▸ Work instructions
Restate every record exactly as it is written, while omitting the pictures it holds.

─── Data extracts

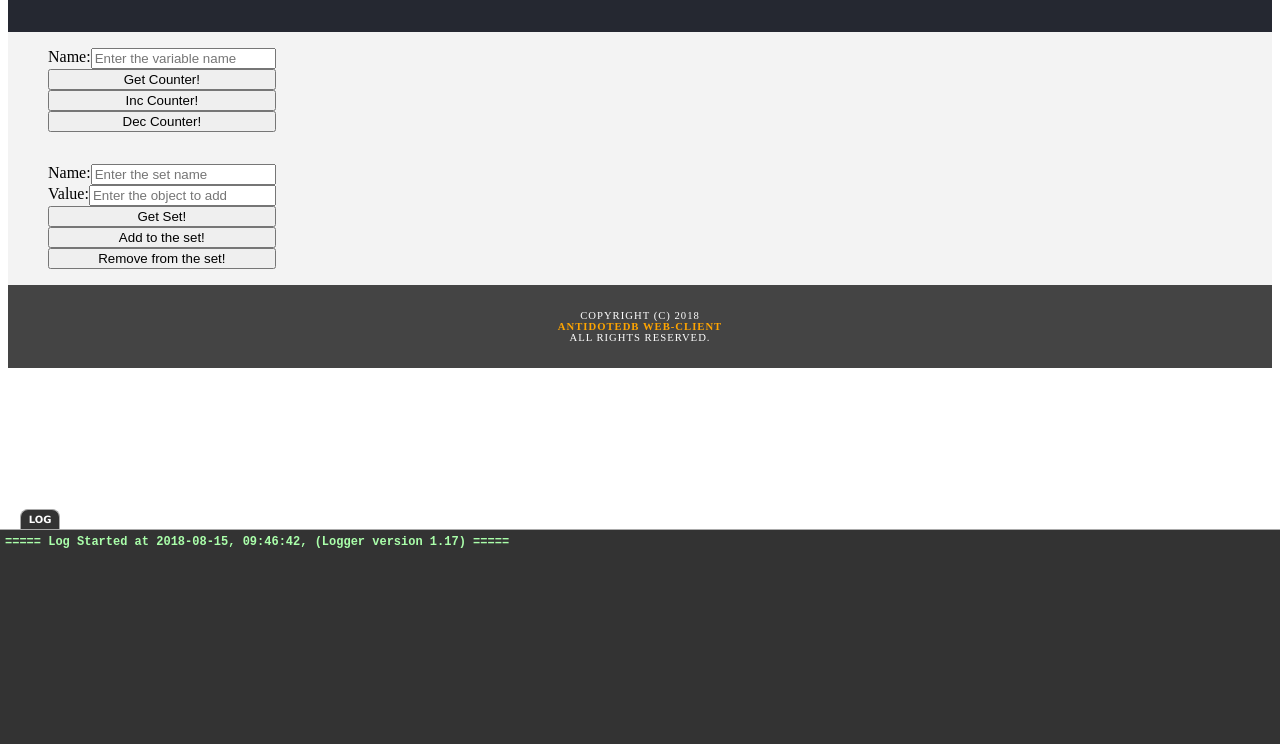
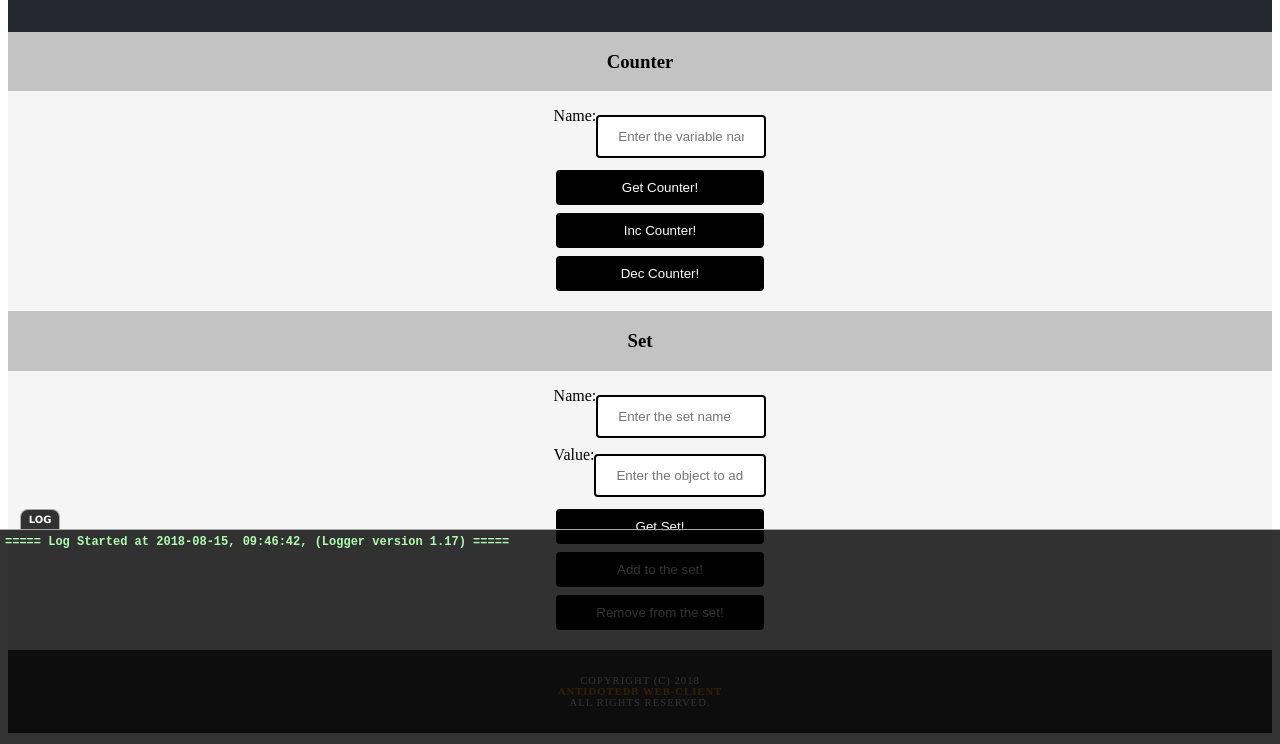
Before and after one commit to AntidoteDB/WebCure, a website: page Project/index.html in a window 1280 px wide. Shown: the part 56-800 px from the top of the page. Drawn offline with Linux system fonts and the light colour scheme; files that its build step writes are made by us from their sources; files whose address does not match are found by name.

Commit message:
feat: change the style of the form;

```diff
--- a/Project/css/styles.css
+++ b/Project/css/styles.css
@@ -113,7 +113,45 @@ li {
   display: flex;
 }
 
-li button,
+li button{
+  background-color: #000000;
+  border: none;
+  color: white;
+  padding: 10px;
+  text-decoration: none;
+  margin: 4px 2px;
+  cursor: pointer;
+  width: 100%;
+  border-radius: 4px;
+}
+
 li input{
   width: 100%;
+  padding: 12px 20px;
+  margin: 8px 0;
+  box-sizing: border-box;
+  border: 2px solid #000000;
+  border-radius: 4px;
 }
+
+li input:focus {
+  border: 3px solid #c1552e;
+}
+
+#counter-title,
+#set-title {
+  width: 100%;
+  text-align: center;
+  background-color: #c3c3c3;
+}
+
+#counter-options,
+#set_aw-options {
+  margin: auto;
+  width: 20%;
+}
+
+#counter-container,
+#set_aw-container {
+  background-color: whitesmoke;
+}
--- a/Project/index.html
+++ b/Project/index.html
@@ -23,13 +23,21 @@
   <main id="maincontent">
     <div class="container">
       <section tabindex="-1" id="counter-container" class="container">
+        <div id="counter-title">
+          <h3>Counter</h3>
+        </div>
         <div id="counter-options">
         </div>
       </section>
+
       <section tabindex="-1" id="set_aw-container" class="container">
+        <div id="set-title">
+          <h3>Set</h3>
+        </div>
         <div id="set_aw-options">
         </div>
       </section>
+
     </div>
   </main>
 
```
Also changed, not shown: Project/.eslintrc.json.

──────

▸ Answer for this exercise
Before and after one commit to AntidoteDB/WebCure, a website: page Project/index.html in a window 1280 px wide. Shown: the part 56-800 px from the top of the page. Drawn offline with Linux system fonts and the light colour scheme; files that its build step writes are made by us from their sources; files whose address does not match are found by name.

Commit message:
feat: change the style of the form;

```diff
--- a/Project/css/styles.css
+++ b/Project/css/styles.css
@@ -113,7 +113,45 @@ li {
   display: flex;
 }
 
-li button,
+li button{
+  background-color: #000000;
+  border: none;
+  color: white;
+  padding: 10px;
+  text-decoration: none;
+  margin: 4px 2px;
+  cursor: pointer;
+  width: 100%;
+  border-radius: 4px;
+}
+
 li input{
   width: 100%;
+  padding: 12px 20px;
+  margin: 8px 0;
+  box-sizing: border-box;
+  border: 2px solid #000000;
+  border-radius: 4px;
 }
+
+li input:focus {
+  border: 3px solid #c1552e;
+}
+
+#counter-title,
+#set-title {
+  width: 100%;
+  text-align: center;
+  background-color: #c3c3c3;
+}
+
+#counter-options,
+#set_aw-options {
+  margin: auto;
+  width: 20%;
+}
+
+#counter-container,
+#set_aw-container {
+  background-color: whitesmoke;
+}
--- a/Project/index.html
+++ b/Project/index.html
@@ -23,13 +23,21 @@
   <main id="maincontent">
     <div class="container">
       <section tabindex="-1" id="counter-container" class="container">
+        <div id="counter-title">
+          <h3>Counter</h3>
+        </div>
         <div id="counter-options">
         </div>
       </section>
+
       <section tabindex="-1" id="set_aw-container" class="container">
+        <div id="set-title">
+          <h3>Set</h3>
+        </div>
         <div id="set_aw-options">
         </div>
       </section>
+
     </div>
   </main>
 
```
Also changed, not shown: Project/.eslintrc.json.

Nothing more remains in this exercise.